• **Exercise aim**
Find the word "pour" in the records below. List each line containing it.

### Data for review

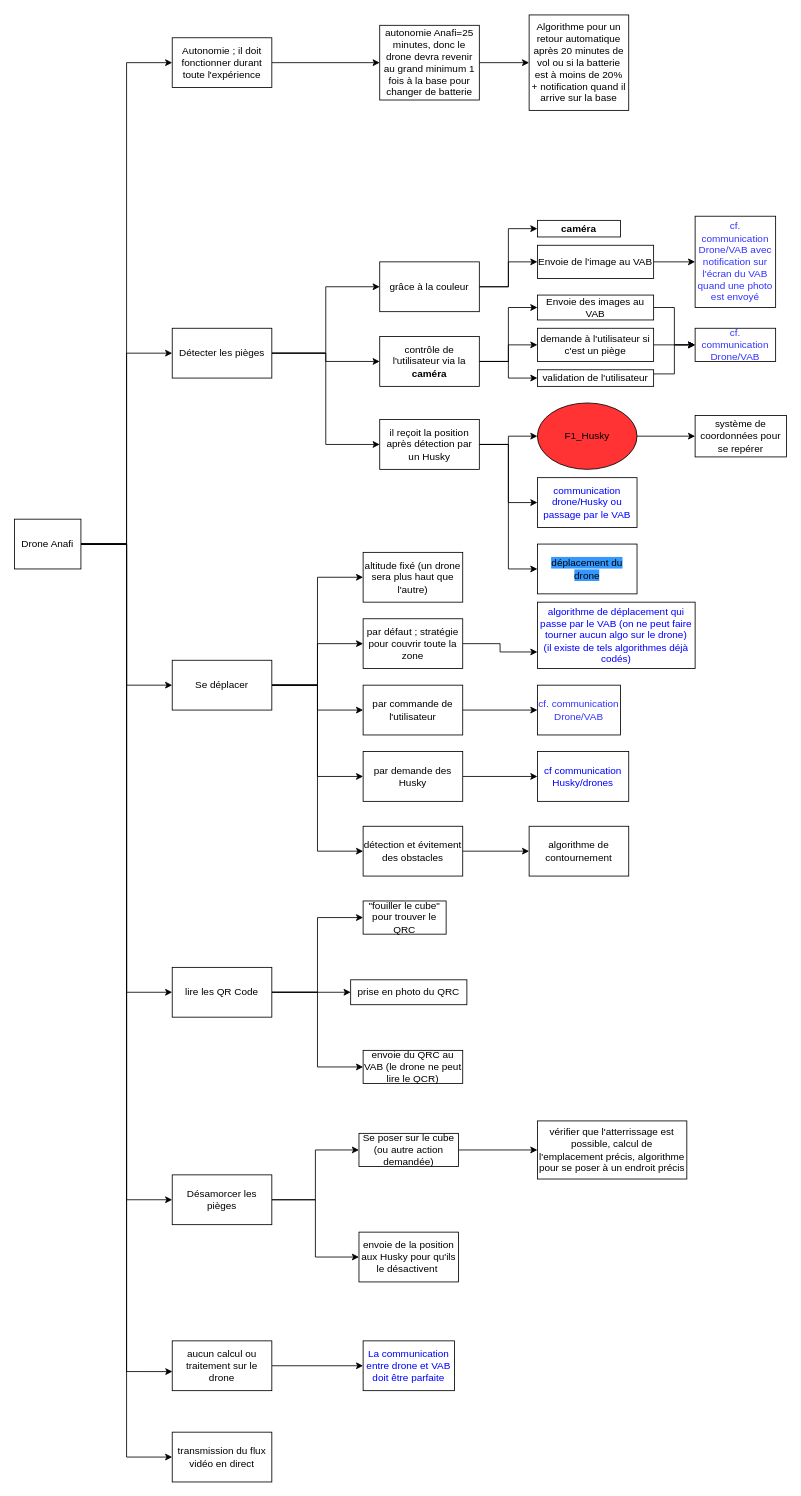
Above: Diagrammes/F42.drawio in annieliu52/CoHoMa (draw.io), before the change. Source tidied: cells renumbered, new cells numbered last; positions are measured from the earlier drawing's top-left corner, leaving out a move shared by most shapes. Both pictures are drawn from the tidied source at 83%, with x=0, y=0 at pixel (14, 14).
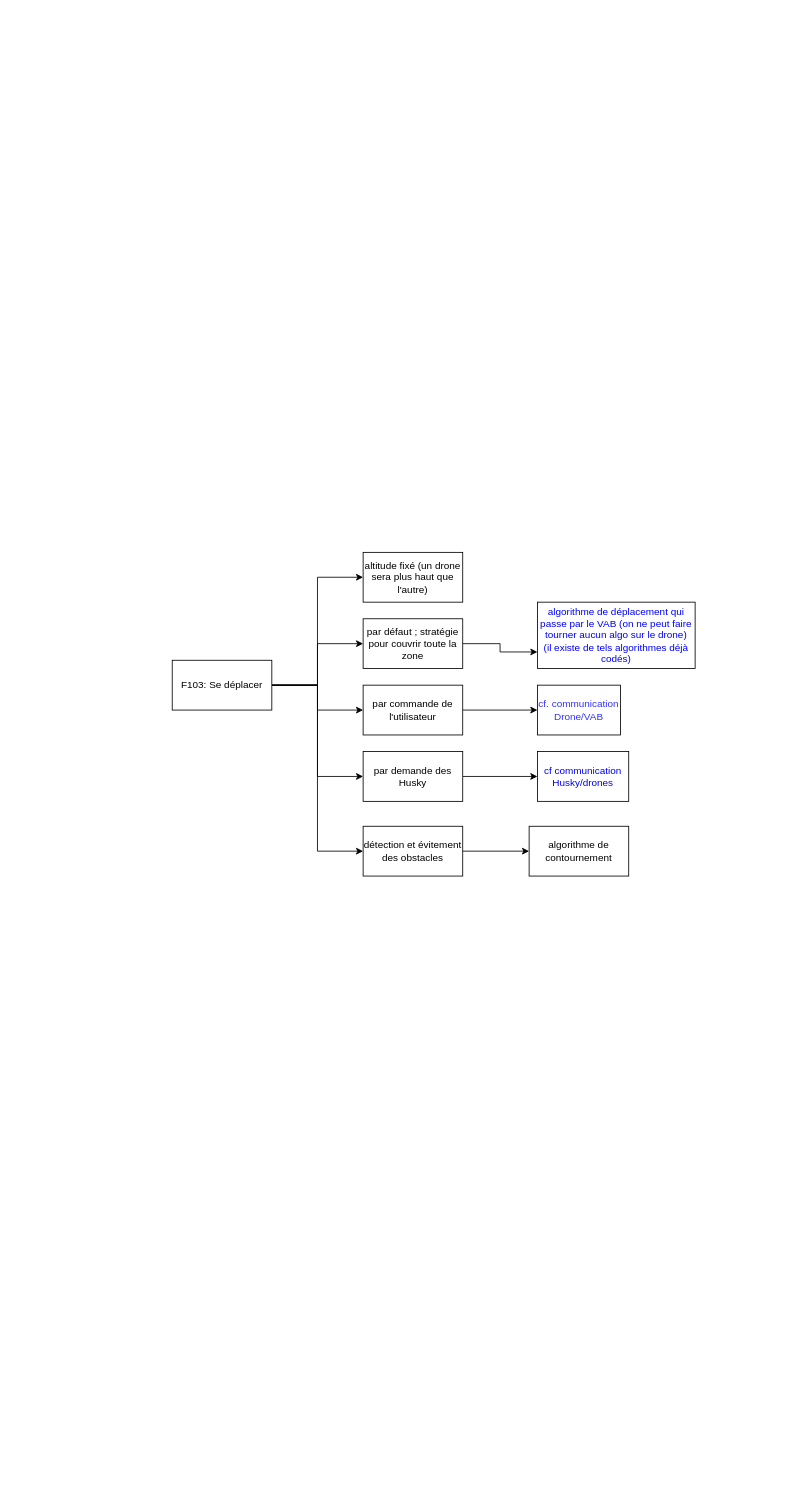
After the change.

Diff of the diagram source:
```diff
@@
-    <mxCell id="2" style="edgeStyle=orthogonalEdgeStyle;rounded=0;jettySize=auto;html=1;exitX=1;exitY=0.5;exitDx=0;exitDy=0;entryX=0;entryY=0.5;entryDx=0;entryDy=0;" parent="1" edge="1" source="5" target="27">
-      <mxGeometry relative="1" as="geometry" />
-    </mxCell>
-    <mxCell id="3" style="edgeStyle=orthogonalEdgeStyle;rounded=0;jettySize=auto;html=1;exitX=1;exitY=0.5;exitDx=0;exitDy=0;entryX=0;entryY=0.5;entryDx=0;entryDy=0;" parent="1" edge="1" source="5" target="31">
-      <mxGeometry relative="1" as="geometry" />
-    </mxCell>
-    <mxCell id="4" style="edgeStyle=orthogonalEdgeStyle;rounded=0;jettySize=auto;html=1;exitX=1;exitY=0.5;exitDx=0;exitDy=0;entryX=0;entryY=0.5;entryDx=0;entryDy=0;" parent="1" edge="1" source="5" target="35">
-      <mxGeometry relative="1" as="geometry" />
-    </mxCell>
-    <mxCell id="5" value="Détecter les pièges" style="rounded=0;whiteSpace=wrap;html=1;" parent="1" vertex="1">
-      <mxGeometry x="190" y="378" width="120" height="60" as="geometry" />
-    </mxCell>
@@
-    <mxCell id="11" value="Se déplacer" style="rounded=0;whiteSpace=wrap;html=1;" parent="1" vertex="1">
+    <mxCell id="11" value="F103: Se déplacer" style="rounded=0;whiteSpace=wrap;html=1;" parent="1" vertex="1">
       <mxGeometry x="190" y="778" width="120" height="60" as="geometry" />
     </mxCell>
-    <mxCell id="12" style="edgeStyle=orthogonalEdgeStyle;rounded=0;jettySize=auto;html=1;exitX=1;exitY=0.5;exitDx=0;exitDy=0;entryX=0;entryY=0.5;entryDx=0;entryDy=0;fontColor=#000000;" parent="1" edge="1" source="14" target="65">
-      <mxGeometry relative="1" as="geometry" />
-    </mxCell>
-    <mxCell id="13" style="edgeStyle=orthogonalEdgeStyle;rounded=0;jettySize=auto;html=1;exitX=1;exitY=0.5;exitDx=0;exitDy=0;entryX=0;entryY=0.5;entryDx=0;entryDy=0;fontColor=#000000;" parent="1" edge="1" source="14" target="67">
-      <mxGeometry relative="1" as="geometry" />
-    </mxCell>
-    <mxCell id="14" value="Désamorcer les pièges" style="rounded=0;whiteSpace=wrap;html=1;" parent="1" vertex="1">
-      <mxGeometry x="190" y="1398" width="120" height="60" as="geometry" />
-    </mxCell>
-    <mxCell id="15" style="edgeStyle=orthogonalEdgeStyle;rounded=0;jettySize=auto;html=1;exitX=1;exitY=0.5;exitDx=0;exitDy=0;entryX=0;entryY=0.5;entryDx=0;entryDy=0;fontColor=#000000;" parent="1" edge="1" source="16" target="69">
-      <mxGeometry relative="1" as="geometry" />
-    </mxCell>
-    <mxCell id="16" value="aucun calcul ou traitement sur le drone" style="rounded=0;whiteSpace=wrap;html=1;" parent="1" vertex="1">
-      <mxGeometry x="190" y="1598" width="120" height="60" as="geometry" />
-    </mxCell>
-    <mxCell id="17" style="edgeStyle=orthogonalEdgeStyle;rounded=0;jettySize=auto;html=1;entryX=0;entryY=0.5;entryDx=0;entryDy=0;" parent="1" edge="1" source="24" target="5">
-      <mxGeometry relative="1" as="geometry" />
-    </mxCell>
-    <mxCell id="18" style="edgeStyle=orthogonalEdgeStyle;rounded=0;jettySize=auto;html=1;exitX=1;exitY=0.5;exitDx=0;exitDy=0;entryX=0;entryY=0.5;entryDx=0;entryDy=0;" parent="1" edge="1" source="24" target="11">
-      <mxGeometry relative="1" as="geometry" />
-    </mxCell>
-    <mxCell id="19" style="edgeStyle=orthogonalEdgeStyle;rounded=0;jettySize=auto;html=1;exitX=1;exitY=0.5;exitDx=0;exitDy=0;entryX=0;entryY=0.5;entryDx=0;entryDy=0;" parent="1" edge="1" source="24" target="14">
-      <mxGeometry relative="1" as="geometry" />
-    </mxCell>
-    <mxCell id="20" style="edgeStyle=orthogonalEdgeStyle;rounded=0;jettySize=auto;html=1;entryX=0.002;entryY=0.617;entryDx=0;entryDy=0;entryPerimeter=0;" parent="1" edge="1" source="24" target="16">
-      <mxGeometry relative="1" as="geometry" />
-    </mxCell>
-    <mxCell id="21" style="edgeStyle=orthogonalEdgeStyle;rounded=0;jettySize=auto;html=1;exitX=1;exitY=0.5;exitDx=0;exitDy=0;entryX=0;entryY=0.5;entryDx=0;entryDy=0;fontColor=#000000;" parent="1" edge="1" source="24" target="61">
-      <mxGeometry relative="1" as="geometry" />
-    </mxCell>
-    <mxCell id="22" style="edgeStyle=orthogonalEdgeStyle;rounded=0;jettySize=auto;html=1;exitX=1;exitY=0.5;exitDx=0;exitDy=0;entryX=0;entryY=0.5;entryDx=0;entryDy=0;" parent="1" edge="1" source="24" target="71">
-      <mxGeometry relative="1" as="geometry" />
-    </mxCell>
-    <mxCell id="23" style="edgeStyle=orthogonalEdgeStyle;rounded=0;jettySize=auto;html=1;exitX=1;exitY=0.5;exitDx=0;exitDy=0;entryX=0;entryY=0.5;entryDx=0;entryDy=0;" parent="1" edge="1" source="24" target="82">
-      <mxGeometry relative="1" as="geometry" />
-    </mxCell>
-    <mxCell id="24" value="Drone Anafi" style="rounded=0;whiteSpace=wrap;html=1;" parent="1" vertex="1">
-      <mxGeometry y="608" width="80" height="60" as="geometry" />
-    </mxCell>
-    <mxCell id="25" style="edgeStyle=orthogonalEdgeStyle;rounded=0;jettySize=auto;html=1;exitX=1;exitY=0.5;exitDx=0;exitDy=0;entryX=0;entryY=0.5;entryDx=0;entryDy=0;fontColor=#000000;" parent="1" edge="1" source="27" target="43">
-      <mxGeometry relative="1" as="geometry" />
-    </mxCell>
-    <mxCell id="26" style="edgeStyle=orthogonalEdgeStyle;rounded=0;jettySize=auto;html=1;exitX=1;exitY=0.5;exitDx=0;exitDy=0;entryX=0;entryY=0.5;entryDx=0;entryDy=0;fontColor=#000000;" parent="1" edge="1" source="27" target="45">
-      <mxGeometry relative="1" as="geometry" />
-    </mxCell>
-    <mxCell id="27" value="grâce à la couleur" style="rounded=0;whiteSpace=wrap;html=1;" parent="1" vertex="1">
-      <mxGeometry x="440" y="298" width="120" height="60" as="geometry" />
-    </mxCell>
-    <mxCell id="28" style="edgeStyle=orthogonalEdgeStyle;rounded=0;jettySize=auto;html=1;exitX=1;exitY=0.5;exitDx=0;exitDy=0;entryX=0;entryY=0.5;entryDx=0;entryDy=0;fontColor=#000000;" parent="1" edge="1" source="31" target="39">
-      <mxGeometry relative="1" as="geometry" />
-    </mxCell>
-    <mxCell id="29" style="edgeStyle=orthogonalEdgeStyle;rounded=0;jettySize=auto;html=1;exitX=1;exitY=0.5;exitDx=0;exitDy=0;entryX=0;entryY=0.5;entryDx=0;entryDy=0;fontColor=#000000;" parent="1" edge="1" source="31" target="41">
-      <mxGeometry relative="1" as="geometry" />
-    </mxCell>
-    <mxCell id="30" style="edgeStyle=orthogonalEdgeStyle;rounded=0;jettySize=auto;html=1;entryX=0;entryY=0.5;entryDx=0;entryDy=0;" parent="1" edge="1" source="31" target="76">
-      <mxGeometry relative="1" as="geometry" />
-    </mxCell>
-    <mxCell id="31" value="contrôle de l'utilisateur via la &lt;b&gt;caméra&lt;/b&gt;" style="rounded=0;whiteSpace=wrap;html=1;" parent="1" vertex="1">
-      <mxGeometry x="440" y="388" width="120" height="60" as="geometry" />
-    </mxCell>
-    <mxCell id="32" style="edgeStyle=orthogonalEdgeStyle;rounded=0;jettySize=auto;html=1;exitX=1;exitY=0.5;exitDx=0;exitDy=0;entryX=0;entryY=0.5;entryDx=0;entryDy=0;fontColor=#FF3333;" parent="1" edge="1" source="35" target="37">
-      <mxGeometry relative="1" as="geometry" />
-    </mxCell>
-    <mxCell id="33" style="edgeStyle=orthogonalEdgeStyle;rounded=0;jettySize=auto;html=1;exitX=1;exitY=0.5;exitDx=0;exitDy=0;entryX=0;entryY=0.5;entryDx=0;entryDy=0;fontColor=#0000FF;" parent="1" edge="1" source="35" target="46">
-      <mxGeometry relative="1" as="geometry" />
-    </mxCell>
-    <mxCell id="34" style="edgeStyle=orthogonalEdgeStyle;rounded=0;jettySize=auto;html=1;exitX=1;exitY=0.5;exitDx=0;exitDy=0;entryX=0;entryY=0.5;entryDx=0;entryDy=0;fontColor=#000000;" parent="1" edge="1" source="35" target="47">
-      <mxGeometry relative="1" as="geometry" />
-    </mxCell>
-    <mxCell id="35" value="il reçoit la position après détection par un Husky" style="rounded=0;whiteSpace=wrap;html=1;" parent="1" vertex="1">
-      <mxGeometry x="440" y="488" width="120" height="60" as="geometry" />
-    </mxCell>
-    <mxCell id="36" style="edgeStyle=orthogonalEdgeStyle;rounded=0;jettySize=auto;html=1;exitX=1;exitY=0.5;exitDx=0;exitDy=0;entryX=0;entryY=0.5;entryDx=0;entryDy=0;fontColor=#000000;" parent="1" edge="1" source="37" target="48">
-      <mxGeometry relative="1" as="geometry" />
-    </mxCell>
-    <mxCell id="37" value="F1_Husky" style="ellipse;whiteSpace=wrap;html=1;fillColor=#FF3333;" parent="1" vertex="1">
-      <mxGeometry x="630" y="468" width="120" height="80" as="geometry" />
-    </mxCell>
-    <mxCell id="38" style="edgeStyle=orthogonalEdgeStyle;rounded=0;jettySize=auto;html=1;exitX=1;exitY=0.5;exitDx=0;exitDy=0;entryX=0;entryY=0.5;entryDx=0;entryDy=0;fontColor=#3333FF;" parent="1" edge="1" source="39" target="42">
-      <mxGeometry relative="1" as="geometry" />
-    </mxCell>
-    <mxCell id="39" value="&lt;font color=&quot;#000000&quot;&gt;demande à l'utilisateur si c'est un piège&lt;/font&gt;" style="rounded=0;whiteSpace=wrap;html=1;fontColor=#FF3333;fillColor=#FFFFFF;" parent="1" vertex="1">
-      <mxGeometry x="630" y="378" width="140" height="40" as="geometry" />
-    </mxCell>
-    <mxCell id="40" style="edgeStyle=orthogonalEdgeStyle;rounded=0;jettySize=auto;html=1;exitX=1;exitY=0.25;exitDx=0;exitDy=0;entryX=0;entryY=0.5;entryDx=0;entryDy=0;" parent="1" edge="1" source="41" target="42">
-      <mxGeometry relative="1" as="geometry" />
-    </mxCell>
-    <mxCell id="41" value="validation de l'utilisateur" style="rounded=0;whiteSpace=wrap;html=1;labelBackgroundColor=none;fontColor=#000000;fillColor=#FFFFFF;" parent="1" vertex="1">
-      <mxGeometry x="630" y="428" width="140" height="20" as="geometry" />
-    </mxCell>
-    <mxCell id="42" value="&lt;font color=&quot;#3333ff&quot;&gt;cf. communication Drone/VAB&lt;/font&gt;" style="rounded=0;whiteSpace=wrap;html=1;labelBackgroundColor=none;fontColor=#000000;fillColor=#FFFFFF;" parent="1" vertex="1">
-      <mxGeometry x="820" y="378" width="97" height="40" as="geometry" />
-    </mxCell>
-    <mxCell id="43" value="&lt;font color=&quot;#000000&quot;&gt;&lt;b&gt;caméra&lt;/b&gt;&lt;/font&gt;" style="rounded=0;whiteSpace=wrap;html=1;labelBackgroundColor=none;fontColor=#3333FF;fillColor=#FFFFFF;" parent="1" vertex="1">
-      <mxGeometry x="630" y="248" width="100" height="20" as="geometry" />
-    </mxCell>
-    <mxCell id="44" style="edgeStyle=orthogonalEdgeStyle;rounded=0;jettySize=auto;html=1;exitX=1;exitY=0.5;exitDx=0;exitDy=0;entryX=0;entryY=0.5;entryDx=0;entryDy=0;" parent="1" edge="1" source="45" target="77">
-      <mxGeometry relative="1" as="geometry" />
-    </mxCell>
-    <mxCell id="45" value="Envoie de l'image au VAB" style="rounded=0;whiteSpace=wrap;html=1;labelBackgroundColor=none;fontColor=#000000;fillColor=#FFFFFF;" parent="1" vertex="1">
-      <mxGeometry x="630" y="278" width="140" height="40" as="geometry" />
-    </mxCell>
-    <mxCell id="46" value="&lt;font color=&quot;#0000ff&quot;&gt;communication drone/Husky ou passage par le VAB&lt;/font&gt;" style="rounded=0;whiteSpace=wrap;html=1;labelBackgroundColor=none;fontColor=#000000;fillColor=#FFFFFF;" parent="1" vertex="1">
-      <mxGeometry x="630" y="558" width="120" height="60" as="geometry" />
-    </mxCell>
-    <mxCell id="47" value="&lt;font color=&quot;#000000&quot; style=&quot;background-color: rgb(51 , 153 , 255)&quot;&gt;déplacement du drone&lt;/font&gt;" style="rounded=0;whiteSpace=wrap;html=1;labelBackgroundColor=none;fontColor=#0000FF;fillColor=#FFFFFF;" parent="1" vertex="1">
-      <mxGeometry x="630" y="638" width="120" height="60" as="geometry" />
-    </mxCell>
-    <mxCell id="48" value="système de coordonnées pour se repérer" style="rounded=0;whiteSpace=wrap;html=1;labelBackgroundColor=none;" parent="1" vertex="1">
-      <mxGeometry x="820" y="483" width="110" height="50" as="geometry" />
-    </mxCell>
@@
-    <mxCell id="58" style="edgeStyle=orthogonalEdgeStyle;rounded=0;jettySize=auto;html=1;exitX=1;exitY=0.5;exitDx=0;exitDy=0;entryX=0;entryY=0.5;entryDx=0;entryDy=0;fontColor=#000000;" parent="1" edge="1" source="61" target="62">
-      <mxGeometry relative="1" as="geometry" />
-    </mxCell>
-    <mxCell id="59" style="edgeStyle=orthogonalEdgeStyle;rounded=0;jettySize=auto;html=1;exitX=1;exitY=0.5;exitDx=0;exitDy=0;entryX=0;entryY=0.5;entryDx=0;entryDy=0;fontColor=#000000;" parent="1" edge="1" source="61" target="63">
-      <mxGeometry relative="1" as="geometry" />
-    </mxCell>
-    <mxCell id="60" style="edgeStyle=orthogonalEdgeStyle;rounded=0;jettySize=auto;html=1;exitX=1;exitY=0.5;exitDx=0;exitDy=0;entryX=0;entryY=0.5;entryDx=0;entryDy=0;fontColor=#000000;" parent="1" edge="1" source="61" target="68">
-      <mxGeometry relative="1" as="geometry" />
-    </mxCell>
-    <mxCell id="61" value="&lt;font color=&quot;#000000&quot;&gt;lire les QR Code&lt;/font&gt;" style="rounded=0;whiteSpace=wrap;html=1;labelBackgroundColor=none;fontColor=#0000FF;strokeColor=#000000;fillColor=default;" parent="1" vertex="1">
-      <mxGeometry x="190" y="1148" width="120" height="60" as="geometry" />
-    </mxCell>
-    <mxCell id="62" value="&quot;fouiller le cube&quot; pour trouver le QRC" style="rounded=0;whiteSpace=wrap;html=1;labelBackgroundColor=none;fontColor=#000000;strokeColor=#000000;fillColor=default;" parent="1" vertex="1">
-      <mxGeometry x="420" y="1068" width="100" height="40" as="geometry" />
-    </mxCell>
-    <mxCell id="63" value="envoie du QRC au VAB (le drone ne peut lire le QCR)" style="rounded=0;whiteSpace=wrap;html=1;labelBackgroundColor=none;fontColor=#000000;strokeColor=#000000;fillColor=default;" parent="1" vertex="1">
-      <mxGeometry x="420" y="1248" width="120" height="40" as="geometry" />
-    </mxCell>
-    <mxCell id="64" style="edgeStyle=orthogonalEdgeStyle;rounded=0;jettySize=auto;html=1;exitX=1;exitY=0.5;exitDx=0;exitDy=0;entryX=0;entryY=0.5;entryDx=0;entryDy=0;fontColor=#000000;" parent="1" edge="1" source="65" target="66">
-      <mxGeometry relative="1" as="geometry" />
-    </mxCell>
-    <mxCell id="65" value="Se poser sur le cube (ou autre action demandée)" style="rounded=0;whiteSpace=wrap;html=1;labelBackgroundColor=none;fontColor=#000000;strokeColor=#000000;fillColor=default;" parent="1" vertex="1">
-      <mxGeometry x="415" y="1348" width="120" height="40" as="geometry" />
-    </mxCell>
-    <mxCell id="66" value="vérifier que l'atterrissage est possible, calcul de l'emplacement précis, algorithme pour se poser à un endroit précis" style="rounded=0;whiteSpace=wrap;html=1;labelBackgroundColor=none;fontColor=#000000;strokeColor=#000000;fillColor=default;" parent="1" vertex="1">
-      <mxGeometry x="630" y="1333" width="180" height="70" as="geometry" />
-    </mxCell>
-    <mxCell id="67" value="envoie de la position aux Husky pour qu'ils le désactivent&amp;nbsp;" style="rounded=0;whiteSpace=wrap;html=1;labelBackgroundColor=none;fontColor=#000000;strokeColor=#000000;fillColor=default;" parent="1" vertex="1">
-      <mxGeometry x="415" y="1467" width="120" height="60" as="geometry" />
-    </mxCell>
-    <mxCell id="68" value="prise en photo du QRC" style="rounded=0;whiteSpace=wrap;html=1;labelBackgroundColor=none;fontColor=#000000;strokeColor=#000000;fillColor=default;" parent="1" vertex="1">
-      <mxGeometry x="405" y="1163" width="140" height="30" as="geometry" />
-    </mxCell>
-    <mxCell id="69" value="&lt;font color=&quot;#0000ff&quot;&gt;La communication entre drone et VAB doit être parfaite&lt;/font&gt;" style="rounded=0;whiteSpace=wrap;html=1;labelBackgroundColor=none;fontColor=#000000;strokeColor=#000000;fillColor=default;" parent="1" vertex="1">
-      <mxGeometry x="420" y="1598" width="110" height="60" as="geometry" />
-    </mxCell>
-    <mxCell id="70" style="edgeStyle=orthogonalEdgeStyle;rounded=0;jettySize=auto;html=1;exitX=1;exitY=0.5;exitDx=0;exitDy=0;" parent="1" edge="1" source="71" target="73">
-      <mxGeometry relative="1" as="geometry" />
-    </mxCell>
-    <mxCell id="71" value="Autonomie ; il doit fonctionner durant toute l'expérience" style="rounded=0;whiteSpace=wrap;html=1;" parent="1" vertex="1">
-      <mxGeometry x="190" y="28" width="120" height="60" as="geometry" />
-    </mxCell>
-    <mxCell id="72" style="edgeStyle=orthogonalEdgeStyle;rounded=0;jettySize=auto;html=1;" parent="1" edge="1" source="73" target="74">
-      <mxGeometry relative="1" as="geometry" />
-    </mxCell>
-    <mxCell id="73" value="autonomie Anafi=25 minutes, donc le drone devra revenir au grand minimum 1 fois à la base pour changer de batterie" style="rounded=0;whiteSpace=wrap;html=1;" parent="1" vertex="1">
-      <mxGeometry x="440" y="13" width="120" height="90" as="geometry" />
-    </mxCell>
-    <mxCell id="74" value="Algorithme pour un retour automatique après 20 minutes de vol ou si la batterie est à moins de 20%&lt;br&gt;+ notification quand il arrive sur la base" style="rounded=0;whiteSpace=wrap;html=1;" parent="1" vertex="1">
-      <mxGeometry x="620" y="0.5" width="120" height="115" as="geometry" />
-    </mxCell>
-    <mxCell id="75" style="edgeStyle=orthogonalEdgeStyle;rounded=0;jettySize=auto;html=1;exitX=1;exitY=0.5;exitDx=0;exitDy=0;entryX=0;entryY=0.5;entryDx=0;entryDy=0;" parent="1" edge="1" source="76" target="42">
-      <mxGeometry relative="1" as="geometry" />
-    </mxCell>
-    <mxCell id="76" value="Envoie des images au VAB" style="rounded=0;whiteSpace=wrap;html=1;" parent="1" vertex="1">
-      <mxGeometry x="630" y="338" width="140" height="30" as="geometry" />
-    </mxCell>
-    <mxCell id="77" value="&lt;font color=&quot;#3333ff&quot;&gt;cf. communication Drone/VAB avec notification sur l'écran du VAB quand une photo est envoyé&lt;/font&gt;" style="rounded=0;whiteSpace=wrap;html=1;labelBackgroundColor=none;fontColor=#000000;fillColor=#FFFFFF;" parent="1" vertex="1">
-      <mxGeometry x="820" y="243" width="97" height="110" as="geometry" />
-    </mxCell>
@@
-    <mxCell id="82" value="transmission du flux vidéo en direct" style="rounded=0;whiteSpace=wrap;html=1;" parent="1" vertex="1">
-      <mxGeometry x="190" y="1708" width="120" height="60" as="geometry" />
-    </mxCell>
```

######

• **Response to this task**
-    <mxCell id="48" value="système de coordonnées pour se repérer" style="rounded=0;whiteSpace=wrap;html=1;labelBackgroundColor=none;" parent="1" vertex="1">
-    <mxCell id="62" value="&quot;fouiller le cube&quot; pour trouver le QRC" style="rounded=0;whiteSpace=wrap;html=1;labelBackgroundColor=none;fontColor=#000000;strokeColor=#000000;fillColor=default;" parent="1" vertex="1">
-    <mxCell id="66" value="vérifier que l'atterrissage est possible, calcul de l'emplacement précis, algorithme pour se poser à un endroit précis" style="rounded=0;whiteSpace=wrap;html=1;labelBackgroundColor=none;fontColor=#000000;strokeColor=#000000;fillColor=default;" parent="1" vertex="1">
-    <mxCell id="67" value="envoie de la position aux Husky pour qu'ils le désactivent&amp;nbsp;" style="rounded=0;whiteSpace=wrap;html=1;labelBackgroundColor=none;fontColor=#000000;strokeColor=#000000;fillColor=default;" parent="1" vertex="1">
-    <mxCell id="73" value="autonomie Anafi=25 minutes, donc le drone devra revenir au grand minimum 1 fois à la base pour changer de batterie" style="rounded=0;whiteSpace=wrap;html=1;" parent="1" vertex="1">
-    <mxCell id="74" value="Algorithme pour un retour automatique après 20 minutes de vol ou si la batterie est à moins de 20%&lt;br&gt;+ notification quand il arrive sur la base" style="rounded=0;whiteSpace=wrap;html=1;" parent="1" vertex="1">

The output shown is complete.